Calgary

Monolith spotted beside highway intrigues Calgary family

Shiny structures known as monoliths have mysteriously appeared, seemingly from nowhere, all over the world — and that includes southern Alberta.

Mysterious appearance of shiny structures has fascinated people around the world

A monolith has materialized in Alberta off of Highway 22 at the Oldman River crossing, and so far has withstood the 90 km/h gusts that are blowing through the province. (Submitted by Noelle Sander)

Tall, mysterious and shiny in sometimes barren landscapes, structures known as monoliths have mysteriously appeared seemingly from nowhere all over the world — and that includes the Prairies.
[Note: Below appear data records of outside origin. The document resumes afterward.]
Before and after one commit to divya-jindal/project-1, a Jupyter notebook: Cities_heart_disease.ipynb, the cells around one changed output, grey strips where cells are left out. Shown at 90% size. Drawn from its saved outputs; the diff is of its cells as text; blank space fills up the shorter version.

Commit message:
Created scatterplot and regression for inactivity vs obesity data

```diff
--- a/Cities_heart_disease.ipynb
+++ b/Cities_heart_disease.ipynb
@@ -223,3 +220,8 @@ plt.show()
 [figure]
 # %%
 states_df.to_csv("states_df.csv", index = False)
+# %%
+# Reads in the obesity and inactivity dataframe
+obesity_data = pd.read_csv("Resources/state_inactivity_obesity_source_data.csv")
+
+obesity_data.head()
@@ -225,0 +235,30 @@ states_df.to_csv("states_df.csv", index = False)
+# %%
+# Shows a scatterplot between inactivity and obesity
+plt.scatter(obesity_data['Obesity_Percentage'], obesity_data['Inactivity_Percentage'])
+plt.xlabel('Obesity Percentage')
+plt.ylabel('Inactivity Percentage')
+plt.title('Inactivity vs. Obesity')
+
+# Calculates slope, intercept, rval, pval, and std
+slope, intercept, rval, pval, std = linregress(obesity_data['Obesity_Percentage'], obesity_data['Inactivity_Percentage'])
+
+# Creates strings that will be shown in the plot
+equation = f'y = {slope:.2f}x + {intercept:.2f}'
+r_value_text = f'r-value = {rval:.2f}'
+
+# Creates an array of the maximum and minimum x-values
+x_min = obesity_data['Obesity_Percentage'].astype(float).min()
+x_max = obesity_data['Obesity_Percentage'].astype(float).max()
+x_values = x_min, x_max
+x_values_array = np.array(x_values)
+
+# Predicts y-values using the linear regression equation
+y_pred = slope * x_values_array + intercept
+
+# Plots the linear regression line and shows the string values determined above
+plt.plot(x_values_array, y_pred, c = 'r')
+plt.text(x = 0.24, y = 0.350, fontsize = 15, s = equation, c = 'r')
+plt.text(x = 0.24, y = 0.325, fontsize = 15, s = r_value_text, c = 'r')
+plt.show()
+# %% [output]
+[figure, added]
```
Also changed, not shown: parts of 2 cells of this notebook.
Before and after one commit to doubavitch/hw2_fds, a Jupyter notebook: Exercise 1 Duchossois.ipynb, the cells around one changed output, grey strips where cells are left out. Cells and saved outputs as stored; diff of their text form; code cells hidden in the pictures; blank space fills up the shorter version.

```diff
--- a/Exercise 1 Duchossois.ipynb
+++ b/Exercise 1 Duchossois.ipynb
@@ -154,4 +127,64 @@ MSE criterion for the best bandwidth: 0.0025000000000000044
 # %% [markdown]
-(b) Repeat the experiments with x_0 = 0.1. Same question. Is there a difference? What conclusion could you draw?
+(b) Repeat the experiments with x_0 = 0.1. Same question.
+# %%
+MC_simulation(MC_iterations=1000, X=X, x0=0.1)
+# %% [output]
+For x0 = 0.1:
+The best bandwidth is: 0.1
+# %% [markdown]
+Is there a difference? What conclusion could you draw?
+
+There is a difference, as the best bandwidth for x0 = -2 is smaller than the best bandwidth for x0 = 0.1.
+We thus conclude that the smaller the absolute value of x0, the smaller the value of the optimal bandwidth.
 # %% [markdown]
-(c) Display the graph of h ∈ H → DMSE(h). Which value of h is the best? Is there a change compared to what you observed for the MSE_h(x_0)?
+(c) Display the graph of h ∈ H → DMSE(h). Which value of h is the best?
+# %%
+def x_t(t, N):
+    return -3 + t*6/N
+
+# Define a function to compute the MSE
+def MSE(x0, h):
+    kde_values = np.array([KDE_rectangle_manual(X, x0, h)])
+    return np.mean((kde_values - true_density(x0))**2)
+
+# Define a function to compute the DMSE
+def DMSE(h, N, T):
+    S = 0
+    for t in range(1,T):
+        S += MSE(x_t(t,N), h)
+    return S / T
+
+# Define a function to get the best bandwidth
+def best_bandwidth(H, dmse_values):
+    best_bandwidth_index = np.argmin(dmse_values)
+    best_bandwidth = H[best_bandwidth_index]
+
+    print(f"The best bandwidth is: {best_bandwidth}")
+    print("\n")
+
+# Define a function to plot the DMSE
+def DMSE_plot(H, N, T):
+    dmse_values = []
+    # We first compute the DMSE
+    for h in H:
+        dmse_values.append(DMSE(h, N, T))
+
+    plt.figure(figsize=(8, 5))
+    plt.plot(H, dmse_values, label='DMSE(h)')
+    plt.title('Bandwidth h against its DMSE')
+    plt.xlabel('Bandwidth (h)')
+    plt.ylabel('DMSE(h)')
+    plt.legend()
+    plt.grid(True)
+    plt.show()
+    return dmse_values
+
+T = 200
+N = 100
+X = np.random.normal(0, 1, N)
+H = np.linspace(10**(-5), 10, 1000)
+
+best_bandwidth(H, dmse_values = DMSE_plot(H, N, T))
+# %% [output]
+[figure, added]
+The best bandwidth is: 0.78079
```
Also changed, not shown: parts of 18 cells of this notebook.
A monolith has cropped up in Alberta off of Highway 22 at the Oldman River crossing, and withstood winds that are gusting through the province and blowing over semi-trailers.

It was spotted by a Calgary family on Sunday as they were driving, and Noelle Cameron told CBC News her husband, Robin, instantly recognized it with excitement.

"It was really funny, we were driving down the highway and my husband was like, 'Hey! It's one of the things, it's one of the things!'" she said.

"All of a sudden, [it was like] slam on the brakes, turn in, we gotta stop, we gotta see it, everybody jump out. So, it was full of excitement."

Holden Cameron, 8, stands with his dad, Robin Cameron, right, in front of the monolith they noticed while driving down the highway. (Submitted by Noelle Cameron)

The mystery that launched 1,000 theories

The first monolith was discovered in the remote Red Rock County area in Utah on Nov. 18.

With its meaning and origin story cloaked in mystery, it quickly sparked interest on the web as people began to wonder who put it there, and why.

That interest gained even more momentum when the monolith suddenly vanished about 10 days later.

And since November, monoliths have continued to pop up in different parts of the United States and in several other countries including Colombia, the Netherlands, England and Romania.

Closer to home in Alberta, they have appeared in Edmonton and Lethbridge.

Speculation about who is putting them up has led to wild theorizing around the world, but there is still no confirmation of who is responsible for this worldwide trend — though aliens are a popular theory.

A little joy, a little mystery

Noelle said that her husband had heard of the unexplained structures, but she and her son Holden, 8, had no idea what he was talking about at first.

"None of the rest of us had ever heard anything," Noelle said.

She describes the monolith they found as a triangular prism that stood about 12 feet tall (3.7 metres), and seemingly without disturbing the earth or the grass.

"It wasn't in the ground at all, from what we could see," Noelle said.

"I think it was really neat that it's in a spot where semi-trucks regularly tip over from the wind … and this was just standing there. It didn't look heavy, it's made of really thin metal."

Regardless of where it came from, the mystery of the monolith delighted the Camerons — and Noelle said she thinks that's the whole point.

"I think it's just to bring a little joy and mystery into peoples lives when we are living in such crazy times," Noelle said. 

"I still hope it's aliens, though."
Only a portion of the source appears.